Technological Advances are increasing the utility of DR

With many hospitals and imaging facilities in the United States having replaced CR—and, in some cases, film—with DR, the benefits of digital imaging can be more fully realized than ever before. These include improvements in workflow and staff productivity, high image quality, the ability to postprocess images for added information and clinical value, and the implementation of AI and machine learning.

In 2019, DR remains an important primary imaging technology that delivers the information physicians need to make a diagnosis or set a path for continued clinical investigation. Jay Aboujaoude, managing director of the X-ray business unit of Canon Medical Systems USA, says DR is a $2 billion segment and also the largest reimbursed segment in the United States.

Radiologist Paramjit Chopra, MD, founder of Midwest Institute for Minimally Invasive Therapies, or MIMIT Health, in Melrose Park, Illinois, notes that there is currently a very significant reimbursement penalty of 20% on Medicare claims for imaging exams with screen film X-ray systems.

“A new law has added a 7% reduction for computed radiography exams, which will increase to 10% in 2023,” Chopra says.

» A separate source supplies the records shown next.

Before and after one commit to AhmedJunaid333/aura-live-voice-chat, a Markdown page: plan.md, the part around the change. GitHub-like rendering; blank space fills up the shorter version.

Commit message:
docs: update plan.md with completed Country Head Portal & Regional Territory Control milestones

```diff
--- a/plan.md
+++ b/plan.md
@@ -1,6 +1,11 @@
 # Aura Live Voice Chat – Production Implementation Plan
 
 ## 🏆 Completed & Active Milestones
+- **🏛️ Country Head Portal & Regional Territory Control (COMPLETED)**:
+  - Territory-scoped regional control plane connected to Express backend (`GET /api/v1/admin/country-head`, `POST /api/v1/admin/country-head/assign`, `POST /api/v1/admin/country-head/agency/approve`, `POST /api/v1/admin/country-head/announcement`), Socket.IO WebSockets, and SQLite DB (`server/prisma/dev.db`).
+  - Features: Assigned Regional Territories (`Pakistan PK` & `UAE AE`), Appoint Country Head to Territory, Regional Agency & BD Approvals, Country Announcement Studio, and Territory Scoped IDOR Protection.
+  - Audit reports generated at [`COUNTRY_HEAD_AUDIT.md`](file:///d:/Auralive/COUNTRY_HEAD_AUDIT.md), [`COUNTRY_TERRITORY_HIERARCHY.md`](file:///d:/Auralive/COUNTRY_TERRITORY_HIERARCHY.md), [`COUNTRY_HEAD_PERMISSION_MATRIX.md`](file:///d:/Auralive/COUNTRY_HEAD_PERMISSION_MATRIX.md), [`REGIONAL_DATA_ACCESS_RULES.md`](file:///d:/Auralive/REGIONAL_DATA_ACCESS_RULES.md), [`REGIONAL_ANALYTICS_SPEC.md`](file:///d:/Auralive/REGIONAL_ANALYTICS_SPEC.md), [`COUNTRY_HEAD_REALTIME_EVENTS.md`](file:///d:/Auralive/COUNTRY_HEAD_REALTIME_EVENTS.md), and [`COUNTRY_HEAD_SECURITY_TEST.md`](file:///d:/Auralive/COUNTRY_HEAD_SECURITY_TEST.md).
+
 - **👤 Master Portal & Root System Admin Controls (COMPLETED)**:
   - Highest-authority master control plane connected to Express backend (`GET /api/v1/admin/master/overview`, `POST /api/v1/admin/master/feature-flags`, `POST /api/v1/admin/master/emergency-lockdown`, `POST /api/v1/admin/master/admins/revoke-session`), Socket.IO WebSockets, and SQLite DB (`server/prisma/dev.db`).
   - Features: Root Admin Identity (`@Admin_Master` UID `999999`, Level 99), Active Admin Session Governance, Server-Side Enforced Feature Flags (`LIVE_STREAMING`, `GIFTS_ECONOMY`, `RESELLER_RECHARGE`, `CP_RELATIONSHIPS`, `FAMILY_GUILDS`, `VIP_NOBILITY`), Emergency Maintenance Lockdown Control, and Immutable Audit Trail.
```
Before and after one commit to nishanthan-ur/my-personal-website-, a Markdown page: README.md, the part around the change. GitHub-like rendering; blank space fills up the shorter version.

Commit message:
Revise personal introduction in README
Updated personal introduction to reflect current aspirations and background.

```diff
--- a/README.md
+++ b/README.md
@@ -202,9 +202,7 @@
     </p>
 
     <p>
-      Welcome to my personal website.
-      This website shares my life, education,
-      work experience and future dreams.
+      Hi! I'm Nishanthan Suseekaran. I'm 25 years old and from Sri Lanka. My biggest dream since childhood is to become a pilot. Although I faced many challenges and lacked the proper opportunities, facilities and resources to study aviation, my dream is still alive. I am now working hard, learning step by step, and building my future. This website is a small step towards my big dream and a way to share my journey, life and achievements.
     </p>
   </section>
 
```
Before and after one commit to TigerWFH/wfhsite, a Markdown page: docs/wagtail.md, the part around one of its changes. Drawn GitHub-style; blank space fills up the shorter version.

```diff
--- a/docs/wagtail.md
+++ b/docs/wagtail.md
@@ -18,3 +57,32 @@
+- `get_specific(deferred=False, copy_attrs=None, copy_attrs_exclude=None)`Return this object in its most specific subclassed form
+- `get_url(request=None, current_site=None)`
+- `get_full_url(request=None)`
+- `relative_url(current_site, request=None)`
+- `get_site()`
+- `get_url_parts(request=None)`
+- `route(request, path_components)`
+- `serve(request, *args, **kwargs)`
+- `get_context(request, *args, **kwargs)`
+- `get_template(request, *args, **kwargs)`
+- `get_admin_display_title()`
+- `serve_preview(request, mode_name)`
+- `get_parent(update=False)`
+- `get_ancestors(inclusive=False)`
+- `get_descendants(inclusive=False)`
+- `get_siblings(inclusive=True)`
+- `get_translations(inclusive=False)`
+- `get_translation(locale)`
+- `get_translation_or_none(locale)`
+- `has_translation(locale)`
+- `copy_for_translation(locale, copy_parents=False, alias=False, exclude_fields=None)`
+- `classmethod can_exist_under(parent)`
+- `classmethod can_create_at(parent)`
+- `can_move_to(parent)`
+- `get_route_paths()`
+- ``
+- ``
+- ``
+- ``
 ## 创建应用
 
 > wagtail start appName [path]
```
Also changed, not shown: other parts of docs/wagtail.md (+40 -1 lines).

“Over the last four years, there has been a huge demand to change to digital imaging, so lots of facilities upgraded or purchased new DR equipment and the DR imaging platform,” Aboujaoude adds. “What a lot of users and facilities are looking for today are good images so the radiologists can see more and have simpler and better image quality.”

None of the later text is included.